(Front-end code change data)
- - -
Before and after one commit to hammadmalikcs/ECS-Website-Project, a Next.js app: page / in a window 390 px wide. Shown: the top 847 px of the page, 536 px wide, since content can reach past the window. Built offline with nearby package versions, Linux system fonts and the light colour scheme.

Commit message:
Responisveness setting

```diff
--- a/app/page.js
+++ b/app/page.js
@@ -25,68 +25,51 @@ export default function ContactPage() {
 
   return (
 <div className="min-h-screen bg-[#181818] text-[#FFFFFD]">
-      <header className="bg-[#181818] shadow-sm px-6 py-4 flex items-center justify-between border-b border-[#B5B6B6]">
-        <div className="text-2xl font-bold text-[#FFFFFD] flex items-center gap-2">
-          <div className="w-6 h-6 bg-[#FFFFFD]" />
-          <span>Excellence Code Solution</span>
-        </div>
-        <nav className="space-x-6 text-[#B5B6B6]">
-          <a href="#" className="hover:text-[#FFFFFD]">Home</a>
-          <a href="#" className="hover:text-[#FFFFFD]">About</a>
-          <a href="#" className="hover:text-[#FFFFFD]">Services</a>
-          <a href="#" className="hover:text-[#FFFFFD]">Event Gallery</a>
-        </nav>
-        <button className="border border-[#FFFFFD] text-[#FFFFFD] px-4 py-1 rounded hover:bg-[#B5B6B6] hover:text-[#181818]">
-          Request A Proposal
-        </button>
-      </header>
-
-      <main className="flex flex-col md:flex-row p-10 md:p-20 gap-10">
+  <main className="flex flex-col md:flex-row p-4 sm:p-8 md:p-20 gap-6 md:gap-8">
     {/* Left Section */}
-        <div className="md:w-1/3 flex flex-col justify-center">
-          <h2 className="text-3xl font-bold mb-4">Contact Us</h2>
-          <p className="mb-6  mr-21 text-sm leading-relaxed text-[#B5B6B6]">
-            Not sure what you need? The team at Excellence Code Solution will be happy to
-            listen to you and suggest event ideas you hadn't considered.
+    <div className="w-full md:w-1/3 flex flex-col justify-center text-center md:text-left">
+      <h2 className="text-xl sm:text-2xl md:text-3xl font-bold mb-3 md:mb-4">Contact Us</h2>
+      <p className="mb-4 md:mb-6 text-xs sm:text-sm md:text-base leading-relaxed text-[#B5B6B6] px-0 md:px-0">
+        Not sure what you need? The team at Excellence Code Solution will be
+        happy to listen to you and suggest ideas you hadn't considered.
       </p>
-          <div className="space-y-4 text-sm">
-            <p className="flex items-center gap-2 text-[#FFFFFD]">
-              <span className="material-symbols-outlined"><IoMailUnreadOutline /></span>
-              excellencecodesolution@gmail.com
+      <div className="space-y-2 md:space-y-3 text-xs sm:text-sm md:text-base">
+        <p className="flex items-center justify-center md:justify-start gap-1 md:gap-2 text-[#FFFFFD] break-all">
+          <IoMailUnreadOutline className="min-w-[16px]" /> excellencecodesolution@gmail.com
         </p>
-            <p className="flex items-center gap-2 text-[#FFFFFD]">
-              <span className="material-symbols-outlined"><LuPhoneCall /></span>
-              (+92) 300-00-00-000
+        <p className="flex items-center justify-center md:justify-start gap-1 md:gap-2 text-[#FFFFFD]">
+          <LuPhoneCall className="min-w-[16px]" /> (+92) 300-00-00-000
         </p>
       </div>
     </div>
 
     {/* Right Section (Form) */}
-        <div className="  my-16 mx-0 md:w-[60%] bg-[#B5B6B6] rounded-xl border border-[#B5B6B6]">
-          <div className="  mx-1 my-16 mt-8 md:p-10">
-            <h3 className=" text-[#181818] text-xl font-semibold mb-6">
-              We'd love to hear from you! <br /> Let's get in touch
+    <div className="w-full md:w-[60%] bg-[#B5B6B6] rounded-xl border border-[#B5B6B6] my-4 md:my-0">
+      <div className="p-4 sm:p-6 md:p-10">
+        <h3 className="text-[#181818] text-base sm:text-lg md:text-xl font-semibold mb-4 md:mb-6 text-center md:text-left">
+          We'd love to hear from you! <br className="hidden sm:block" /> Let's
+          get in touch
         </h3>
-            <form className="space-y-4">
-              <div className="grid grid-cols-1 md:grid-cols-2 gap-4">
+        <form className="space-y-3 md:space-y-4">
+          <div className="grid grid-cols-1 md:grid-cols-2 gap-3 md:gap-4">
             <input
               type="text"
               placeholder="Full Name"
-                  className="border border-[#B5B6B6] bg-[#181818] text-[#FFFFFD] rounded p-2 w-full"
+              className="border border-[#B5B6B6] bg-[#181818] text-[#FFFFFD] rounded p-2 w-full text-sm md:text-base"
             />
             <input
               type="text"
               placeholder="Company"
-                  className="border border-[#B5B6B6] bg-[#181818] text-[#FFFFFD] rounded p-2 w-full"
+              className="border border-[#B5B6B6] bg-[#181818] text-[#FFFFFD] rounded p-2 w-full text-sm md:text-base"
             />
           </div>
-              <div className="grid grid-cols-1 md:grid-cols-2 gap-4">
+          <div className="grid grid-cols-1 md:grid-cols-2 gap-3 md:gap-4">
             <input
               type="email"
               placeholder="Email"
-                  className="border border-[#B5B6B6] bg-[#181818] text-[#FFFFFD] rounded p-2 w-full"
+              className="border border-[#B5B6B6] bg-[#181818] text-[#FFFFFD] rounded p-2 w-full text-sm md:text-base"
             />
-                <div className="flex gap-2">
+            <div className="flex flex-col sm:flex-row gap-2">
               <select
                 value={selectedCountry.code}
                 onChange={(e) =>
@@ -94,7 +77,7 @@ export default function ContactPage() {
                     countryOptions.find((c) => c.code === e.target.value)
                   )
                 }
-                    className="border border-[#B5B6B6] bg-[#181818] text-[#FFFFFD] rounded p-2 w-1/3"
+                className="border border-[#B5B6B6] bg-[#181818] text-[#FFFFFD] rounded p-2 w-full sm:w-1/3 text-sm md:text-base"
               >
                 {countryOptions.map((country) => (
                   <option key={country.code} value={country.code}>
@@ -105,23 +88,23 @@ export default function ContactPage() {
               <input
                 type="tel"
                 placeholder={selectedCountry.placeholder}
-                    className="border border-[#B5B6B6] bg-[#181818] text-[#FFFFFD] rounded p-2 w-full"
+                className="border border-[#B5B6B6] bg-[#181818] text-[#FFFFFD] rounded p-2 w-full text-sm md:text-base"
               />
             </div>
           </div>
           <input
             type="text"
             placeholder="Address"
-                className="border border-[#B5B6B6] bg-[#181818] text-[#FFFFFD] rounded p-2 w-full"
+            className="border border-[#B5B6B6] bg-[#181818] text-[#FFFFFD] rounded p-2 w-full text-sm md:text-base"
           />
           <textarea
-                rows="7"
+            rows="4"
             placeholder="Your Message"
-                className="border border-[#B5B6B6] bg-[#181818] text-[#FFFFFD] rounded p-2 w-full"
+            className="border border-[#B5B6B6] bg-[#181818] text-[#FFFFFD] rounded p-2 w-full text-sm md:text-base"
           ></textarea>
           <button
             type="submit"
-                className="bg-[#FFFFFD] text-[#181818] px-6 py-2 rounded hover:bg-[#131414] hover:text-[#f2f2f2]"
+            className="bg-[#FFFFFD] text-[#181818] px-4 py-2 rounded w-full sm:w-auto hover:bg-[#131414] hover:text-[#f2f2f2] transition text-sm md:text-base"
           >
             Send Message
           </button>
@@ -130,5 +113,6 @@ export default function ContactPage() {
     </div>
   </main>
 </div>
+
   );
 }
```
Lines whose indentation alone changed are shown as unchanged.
- - -
What the exercise asks. Every entry should be printed again exactly as it stands.

Output of the task.
Before and after one commit to hammadmalikcs/ECS-Website-Project, a Next.js app: page / in a window 390 px wide. Shown: the top 847 px of the page, 536 px wide, since content can reach past the window. Built offline with nearby package versions, Linux system fonts and the light colour scheme.

Commit message:
Responisveness setting

```diff
--- a/app/page.js
+++ b/app/page.js
@@ -25,68 +25,51 @@ export default function ContactPage() {
 
   return (
 <div className="min-h-screen bg-[#181818] text-[#FFFFFD]">
-      <header className="bg-[#181818] shadow-sm px-6 py-4 flex items-center justify-between border-b border-[#B5B6B6]">
-        <div className="text-2xl font-bold text-[#FFFFFD] flex items-center gap-2">
-          <div className="w-6 h-6 bg-[#FFFFFD]" />
-          <span>Excellence Code Solution</span>
-        </div>
-        <nav className="space-x-6 text-[#B5B6B6]">
-          <a href="#" className="hover:text-[#FFFFFD]">Home</a>
-          <a href="#" className="hover:text-[#FFFFFD]">About</a>
-          <a href="#" className="hover:text-[#FFFFFD]">Services</a>
-          <a href="#" className="hover:text-[#FFFFFD]">Event Gallery</a>
-        </nav>
-        <button className="border border-[#FFFFFD] text-[#FFFFFD] px-4 py-1 rounded hover:bg-[#B5B6B6] hover:text-[#181818]">
-          Request A Proposal
-        </button>
-      </header>
-
-      <main className="flex flex-col md:flex-row p-10 md:p-20 gap-10">
+  <main className="flex flex-col md:flex-row p-4 sm:p-8 md:p-20 gap-6 md:gap-8">
     {/* Left Section */}
-        <div className="md:w-1/3 flex flex-col justify-center">
-          <h2 className="text-3xl font-bold mb-4">Contact Us</h2>
-          <p className="mb-6  mr-21 text-sm leading-relaxed text-[#B5B6B6]">
-            Not sure what you need? The team at Excellence Code Solution will be happy to
-            listen to you and suggest event ideas you hadn't considered.
+    <div className="w-full md:w-1/3 flex flex-col justify-center text-center md:text-left">
+      <h2 className="text-xl sm:text-2xl md:text-3xl font-bold mb-3 md:mb-4">Contact Us</h2>
+      <p className="mb-4 md:mb-6 text-xs sm:text-sm md:text-base leading-relaxed text-[#B5B6B6] px-0 md:px-0">
+        Not sure what you need? The team at Excellence Code Solution will be
+        happy to listen to you and suggest ideas you hadn't considered.
       </p>
-          <div className="space-y-4 text-sm">
-            <p className="flex items-center gap-2 text-[#FFFFFD]">
-              <span className="material-symbols-outlined"><IoMailUnreadOutline /></span>
-              excellencecodesolution@gmail.com
+      <div className="space-y-2 md:space-y-3 text-xs sm:text-sm md:text-base">
+        <p className="flex items-center justify-center md:justify-start gap-1 md:gap-2 text-[#FFFFFD] break-all">
+          <IoMailUnreadOutline className="min-w-[16px]" /> excellencecodesolution@gmail.com
         </p>
-            <p className="flex items-center gap-2 text-[#FFFFFD]">
-              <span className="material-symbols-outlined"><LuPhoneCall /></span>
-              (+92) 300-00-00-000
+        <p className="flex items-center justify-center md:justify-start gap-1 md:gap-2 text-[#FFFFFD]">
+          <LuPhoneCall className="min-w-[16px]" /> (+92) 300-00-00-000
         </p>
       </div>
     </div>
 
     {/* Right Section (Form) */}
-        <div className="  my-16 mx-0 md:w-[60%] bg-[#B5B6B6] rounded-xl border border-[#B5B6B6]">
-          <div className="  mx-1 my-16 mt-8 md:p-10">
-            <h3 className=" text-[#181818] text-xl font-semibold mb-6">
-              We'd love to hear from you! <br /> Let's get in touch
+    <div className="w-full md:w-[60%] bg-[#B5B6B6] rounded-xl border border-[#B5B6B6] my-4 md:my-0">
+      <div className="p-4 sm:p-6 md:p-10">
+        <h3 className="text-[#181818] text-base sm:text-lg md:text-xl font-semibold mb-4 md:mb-6 text-center md:text-left">
+          We'd love to hear from you! <br className="hidden sm:block" /> Let's
+          get in touch
         </h3>
-            <form className="space-y-4">
-              <div className="grid grid-cols-1 md:grid-cols-2 gap-4">
+        <form className="space-y-3 md:space-y-4">
+          <div className="grid grid-cols-1 md:grid-cols-2 gap-3 md:gap-4">
             <input
               type="text"
               placeholder="Full Name"
-                  className="border border-[#B5B6B6] bg-[#181818] text-[#FFFFFD] rounded p-2 w-full"
+              className="border border-[#B5B6B6] bg-[#181818] text-[#FFFFFD] rounded p-2 w-full text-sm md:text-base"
             />
             <input
               type="text"
               placeholder="Company"
-                  className="border border-[#B5B6B6] bg-[#181818] text-[#FFFFFD] rounded p-2 w-full"
+              className="border border-[#B5B6B6] bg-[#181818] text-[#FFFFFD] rounded p-2 w-full text-sm md:text-base"
             />
           </div>
-              <div className="grid grid-cols-1 md:grid-cols-2 gap-4">
+          <div className="grid grid-cols-1 md:grid-cols-2 gap-3 md:gap-4">
             <input
               type="email"
               placeholder="Email"
-                  className="border border-[#B5B6B6] bg-[#181818] text-[#FFFFFD] rounded p-2 w-full"
+              className="border border-[#B5B6B6] bg-[#181818] text-[#FFFFFD] rounded p-2 w-full text-sm md:text-base"
             />
-                <div className="flex gap-2">
+            <div className="flex flex-col sm:flex-row gap-2">
               <select
                 value={selectedCountry.code}
                 onChange={(e) =>
@@ -94,7 +77,7 @@ export default function ContactPage() {
                     countryOptions.find((c) => c.code === e.target.value)
                   )
                 }
-                    className="border border-[#B5B6B6] bg-[#181818] text-[#FFFFFD] rounded p-2 w-1/3"
+                className="border border-[#B5B6B6] bg-[#181818] text-[#FFFFFD] rounded p-2 w-full sm:w-1/3 text-sm md:text-base"
               >
                 {countryOptions.map((country) => (
                   <option key={country.code} value={country.code}>
@@ -105,23 +88,23 @@ export default function ContactPage() {
               <input
                 type="tel"
                 placeholder={selectedCountry.placeholder}
-                    className="border border-[#B5B6B6] bg-[#181818] text-[#FFFFFD] rounded p-2 w-full"
+                className="border border-[#B5B6B6] bg-[#181818] text-[#FFFFFD] rounded p-2 w-full text-sm md:text-base"
               />
             </div>
           </div>
           <input
             type="text"
             placeholder="Address"
-                className="border border-[#B5B6B6] bg-[#181818] text-[#FFFFFD] rounded p-2 w-full"
+            className="border border-[#B5B6B6] bg-[#181818] text-[#FFFFFD] rounded p-2 w-full text-sm md:text-base"
           />
           <textarea
-                rows="7"
+            rows="4"
             placeholder="Your Message"
-                className="border border-[#B5B6B6] bg-[#181818] text-[#FFFFFD] rounded p-2 w-full"
+            className="border border-[#B5B6B6] bg-[#181818] text-[#FFFFFD] rounded p-2 w-full text-sm md:text-base"
           ></textarea>
           <button
             type="submit"
-                className="bg-[#FFFFFD] text-[#181818] px-6 py-2 rounded hover:bg-[#131414] hover:text-[#f2f2f2]"
+            className="bg-[#FFFFFD] text-[#181818] px-4 py-2 rounded w-full sm:w-auto hover:bg-[#131414] hover:text-[#f2f2f2] transition text-sm md:text-base"
           >
             Send Message
           </button>
@@ -130,5 +113,6 @@ export default function ContactPage() {
     </div>
   </main>
 </div>
+
   );
 }
```
Lines whose indentation alone changed are shown as unchanged.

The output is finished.